-- TASK PROMPT --
Keeping each line intact, print the whole listing.

-- RECORDS FOR THE EXERCISE --

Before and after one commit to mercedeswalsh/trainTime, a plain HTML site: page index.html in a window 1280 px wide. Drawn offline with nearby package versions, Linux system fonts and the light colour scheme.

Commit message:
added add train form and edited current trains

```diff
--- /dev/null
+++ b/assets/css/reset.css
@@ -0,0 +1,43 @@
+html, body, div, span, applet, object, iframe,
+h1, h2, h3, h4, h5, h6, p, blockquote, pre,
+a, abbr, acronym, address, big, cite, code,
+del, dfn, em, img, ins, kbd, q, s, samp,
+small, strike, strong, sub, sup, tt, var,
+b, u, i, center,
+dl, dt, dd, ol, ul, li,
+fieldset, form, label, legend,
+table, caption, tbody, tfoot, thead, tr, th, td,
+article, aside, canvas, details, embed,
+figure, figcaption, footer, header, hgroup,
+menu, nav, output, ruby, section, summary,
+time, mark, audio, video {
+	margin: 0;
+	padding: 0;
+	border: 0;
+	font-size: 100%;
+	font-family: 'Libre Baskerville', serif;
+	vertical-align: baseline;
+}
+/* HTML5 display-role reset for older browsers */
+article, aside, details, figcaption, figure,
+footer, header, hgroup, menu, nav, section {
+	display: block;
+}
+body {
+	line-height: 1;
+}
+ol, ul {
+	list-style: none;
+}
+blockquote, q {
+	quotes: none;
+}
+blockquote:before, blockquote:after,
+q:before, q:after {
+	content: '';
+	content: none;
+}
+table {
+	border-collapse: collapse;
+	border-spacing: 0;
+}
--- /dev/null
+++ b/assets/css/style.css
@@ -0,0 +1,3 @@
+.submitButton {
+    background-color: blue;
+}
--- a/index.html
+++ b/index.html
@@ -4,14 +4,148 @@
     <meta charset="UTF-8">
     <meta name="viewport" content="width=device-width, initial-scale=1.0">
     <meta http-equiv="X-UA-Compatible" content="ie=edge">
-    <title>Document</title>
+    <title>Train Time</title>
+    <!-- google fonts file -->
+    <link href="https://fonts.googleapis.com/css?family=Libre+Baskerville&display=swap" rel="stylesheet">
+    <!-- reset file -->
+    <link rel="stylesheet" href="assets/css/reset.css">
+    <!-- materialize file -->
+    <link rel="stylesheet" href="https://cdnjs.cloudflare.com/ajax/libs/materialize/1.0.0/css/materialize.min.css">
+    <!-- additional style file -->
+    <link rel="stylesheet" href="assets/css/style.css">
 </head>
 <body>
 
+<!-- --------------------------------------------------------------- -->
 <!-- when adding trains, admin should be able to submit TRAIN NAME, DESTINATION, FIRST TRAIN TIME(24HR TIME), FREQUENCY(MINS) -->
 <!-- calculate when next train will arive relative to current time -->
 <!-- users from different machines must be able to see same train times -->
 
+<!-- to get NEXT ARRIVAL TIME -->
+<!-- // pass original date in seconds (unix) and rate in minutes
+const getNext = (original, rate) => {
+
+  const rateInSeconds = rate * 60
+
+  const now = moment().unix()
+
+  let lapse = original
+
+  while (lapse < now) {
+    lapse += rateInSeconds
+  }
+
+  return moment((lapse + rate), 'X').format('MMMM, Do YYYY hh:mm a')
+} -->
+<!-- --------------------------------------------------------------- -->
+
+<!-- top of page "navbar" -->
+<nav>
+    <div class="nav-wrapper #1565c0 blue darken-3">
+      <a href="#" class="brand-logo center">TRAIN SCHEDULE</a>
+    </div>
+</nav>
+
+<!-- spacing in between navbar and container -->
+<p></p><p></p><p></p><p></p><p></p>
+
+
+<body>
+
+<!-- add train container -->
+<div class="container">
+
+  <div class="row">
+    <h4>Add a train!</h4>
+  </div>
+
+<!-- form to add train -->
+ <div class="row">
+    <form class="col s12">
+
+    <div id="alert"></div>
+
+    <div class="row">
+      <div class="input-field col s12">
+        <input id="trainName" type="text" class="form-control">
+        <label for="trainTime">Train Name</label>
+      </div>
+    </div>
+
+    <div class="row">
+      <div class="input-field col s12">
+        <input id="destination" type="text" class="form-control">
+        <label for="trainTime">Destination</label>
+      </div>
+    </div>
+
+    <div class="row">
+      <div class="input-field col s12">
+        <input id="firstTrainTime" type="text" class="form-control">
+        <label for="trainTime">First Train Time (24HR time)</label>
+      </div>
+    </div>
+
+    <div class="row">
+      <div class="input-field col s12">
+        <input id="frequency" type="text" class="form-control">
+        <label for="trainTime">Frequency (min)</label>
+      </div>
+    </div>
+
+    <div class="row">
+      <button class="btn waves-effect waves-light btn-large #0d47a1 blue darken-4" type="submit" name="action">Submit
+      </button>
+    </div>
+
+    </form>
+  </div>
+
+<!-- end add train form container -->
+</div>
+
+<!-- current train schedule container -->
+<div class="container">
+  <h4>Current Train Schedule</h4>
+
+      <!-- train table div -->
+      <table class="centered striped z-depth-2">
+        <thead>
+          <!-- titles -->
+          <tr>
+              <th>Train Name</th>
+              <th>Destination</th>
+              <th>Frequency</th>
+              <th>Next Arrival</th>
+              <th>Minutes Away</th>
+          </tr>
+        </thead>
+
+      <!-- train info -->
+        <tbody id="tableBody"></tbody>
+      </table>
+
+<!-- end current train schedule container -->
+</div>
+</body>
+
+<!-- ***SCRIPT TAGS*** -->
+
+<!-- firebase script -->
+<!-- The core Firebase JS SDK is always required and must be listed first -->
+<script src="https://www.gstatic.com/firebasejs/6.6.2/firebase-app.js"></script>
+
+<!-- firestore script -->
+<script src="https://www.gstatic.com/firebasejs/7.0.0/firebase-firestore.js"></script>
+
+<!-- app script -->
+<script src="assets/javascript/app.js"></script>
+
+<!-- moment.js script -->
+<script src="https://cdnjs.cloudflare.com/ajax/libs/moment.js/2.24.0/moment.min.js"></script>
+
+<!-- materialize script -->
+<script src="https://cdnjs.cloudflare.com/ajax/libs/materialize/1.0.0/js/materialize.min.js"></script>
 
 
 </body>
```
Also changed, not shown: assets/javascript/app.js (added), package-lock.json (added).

-- TASK SOLUTION --
Before and after one commit to mercedeswalsh/trainTime, a plain HTML site: page index.html in a window 1280 px wide. Drawn offline with nearby package versions, Linux system fonts and the light colour scheme.

Commit message:
added add train form and edited current trains

```diff
--- /dev/null
+++ b/assets/css/reset.css
@@ -0,0 +1,43 @@
+html, body, div, span, applet, object, iframe,
+h1, h2, h3, h4, h5, h6, p, blockquote, pre,
+a, abbr, acronym, address, big, cite, code,
+del, dfn, em, img, ins, kbd, q, s, samp,
+small, strike, strong, sub, sup, tt, var,
+b, u, i, center,
+dl, dt, dd, ol, ul, li,
+fieldset, form, label, legend,
+table, caption, tbody, tfoot, thead, tr, th, td,
+article, aside, canvas, details, embed,
+figure, figcaption, footer, header, hgroup,
+menu, nav, output, ruby, section, summary,
+time, mark, audio, video {
+	margin: 0;
+	padding: 0;
+	border: 0;
+	font-size: 100%;
+	font-family: 'Libre Baskerville', serif;
+	vertical-align: baseline;
+}
+/* HTML5 display-role reset for older browsers */
+article, aside, details, figcaption, figure,
+footer, header, hgroup, menu, nav, section {
+	display: block;
+}
+body {
+	line-height: 1;
+}
+ol, ul {
+	list-style: none;
+}
+blockquote, q {
+	quotes: none;
+}
+blockquote:before, blockquote:after,
+q:before, q:after {
+	content: '';
+	content: none;
+}
+table {
+	border-collapse: collapse;
+	border-spacing: 0;
+}
--- /dev/null
+++ b/assets/css/style.css
@@ -0,0 +1,3 @@
+.submitButton {
+    background-color: blue;
+}
--- a/index.html
+++ b/index.html
@@ -4,14 +4,148 @@
     <meta charset="UTF-8">
     <meta name="viewport" content="width=device-width, initial-scale=1.0">
     <meta http-equiv="X-UA-Compatible" content="ie=edge">
-    <title>Document</title>
+    <title>Train Time</title>
+    <!-- google fonts file -->
+    <link href="https://fonts.googleapis.com/css?family=Libre+Baskerville&display=swap" rel="stylesheet">
+    <!-- reset file -->
+    <link rel="stylesheet" href="assets/css/reset.css">
+    <!-- materialize file -->
+    <link rel="stylesheet" href="https://cdnjs.cloudflare.com/ajax/libs/materialize/1.0.0/css/materialize.min.css">
+    <!-- additional style file -->
+    <link rel="stylesheet" href="assets/css/style.css">
 </head>
 <body>
 
+<!-- --------------------------------------------------------------- -->
 <!-- when adding trains, admin should be able to submit TRAIN NAME, DESTINATION, FIRST TRAIN TIME(24HR TIME), FREQUENCY(MINS) -->
 <!-- calculate when next train will arive relative to current time -->
 <!-- users from different machines must be able to see same train times -->
 
+<!-- to get NEXT ARRIVAL TIME -->
+<!-- // pass original date in seconds (unix) and rate in minutes
+const getNext = (original, rate) => {
+
+  const rateInSeconds = rate * 60
+
+  const now = moment().unix()
+
+  let lapse = original
+
+  while (lapse < now) {
+    lapse += rateInSeconds
+  }
+
+  return moment((lapse + rate), 'X').format('MMMM, Do YYYY hh:mm a')
+} -->
+<!-- --------------------------------------------------------------- -->
+
+<!-- top of page "navbar" -->
+<nav>
+    <div class="nav-wrapper #1565c0 blue darken-3">
+      <a href="#" class="brand-logo center">TRAIN SCHEDULE</a>
+    </div>
+</nav>
+
+<!-- spacing in between navbar and container -->
+<p></p><p></p><p></p><p></p><p></p>
+
+
+<body>
+
+<!-- add train container -->
+<div class="container">
+
+  <div class="row">
+    <h4>Add a train!</h4>
+  </div>
+
+<!-- form to add train -->
+ <div class="row">
+    <form class="col s12">
+
+    <div id="alert"></div>
+
+    <div class="row">
+      <div class="input-field col s12">
+        <input id="trainName" type="text" class="form-control">
+        <label for="trainTime">Train Name</label>
+      </div>
+    </div>
+
+    <div class="row">
+      <div class="input-field col s12">
+        <input id="destination" type="text" class="form-control">
+        <label for="trainTime">Destination</label>
+      </div>
+    </div>
+
+    <div class="row">
+      <div class="input-field col s12">
+        <input id="firstTrainTime" type="text" class="form-control">
+        <label for="trainTime">First Train Time (24HR time)</label>
+      </div>
+    </div>
+
+    <div class="row">
+      <div class="input-field col s12">
+        <input id="frequency" type="text" class="form-control">
+        <label for="trainTime">Frequency (min)</label>
+      </div>
+    </div>
+
+    <div class="row">
+      <button class="btn waves-effect waves-light btn-large #0d47a1 blue darken-4" type="submit" name="action">Submit
+      </button>
+    </div>
+
+    </form>
+  </div>
+
+<!-- end add train form container -->
+</div>
+
+<!-- current train schedule container -->
+<div class="container">
+  <h4>Current Train Schedule</h4>
+
+      <!-- train table div -->
+      <table class="centered striped z-depth-2">
+        <thead>
+          <!-- titles -->
+          <tr>
+              <th>Train Name</th>
+              <th>Destination</th>
+              <th>Frequency</th>
+              <th>Next Arrival</th>
+              <th>Minutes Away</th>
+          </tr>
+        </thead>
+
+      <!-- train info -->
+        <tbody id="tableBody"></tbody>
+      </table>
+
+<!-- end current train schedule container -->
+</div>
+</body>
+
+<!-- ***SCRIPT TAGS*** -->
+
+<!-- firebase script -->
+<!-- The core Firebase JS SDK is always required and must be listed first -->
+<script src="https://www.gstatic.com/firebasejs/6.6.2/firebase-app.js"></script>
+
+<!-- firestore script -->
+<script src="https://www.gstatic.com/firebasejs/7.0.0/firebase-firestore.js"></script>
+
+<!-- app script -->
+<script src="assets/javascript/app.js"></script>
+
+<!-- moment.js script -->
+<script src="https://cdnjs.cloudflare.com/ajax/libs/moment.js/2.24.0/moment.min.js"></script>
+
+<!-- materialize script -->
+<script src="https://cdnjs.cloudflare.com/ajax/libs/materialize/1.0.0/js/materialize.min.js"></script>
 
 
 </body>
```
Also changed, not shown: assets/javascript/app.js (added), package-lock.json (added).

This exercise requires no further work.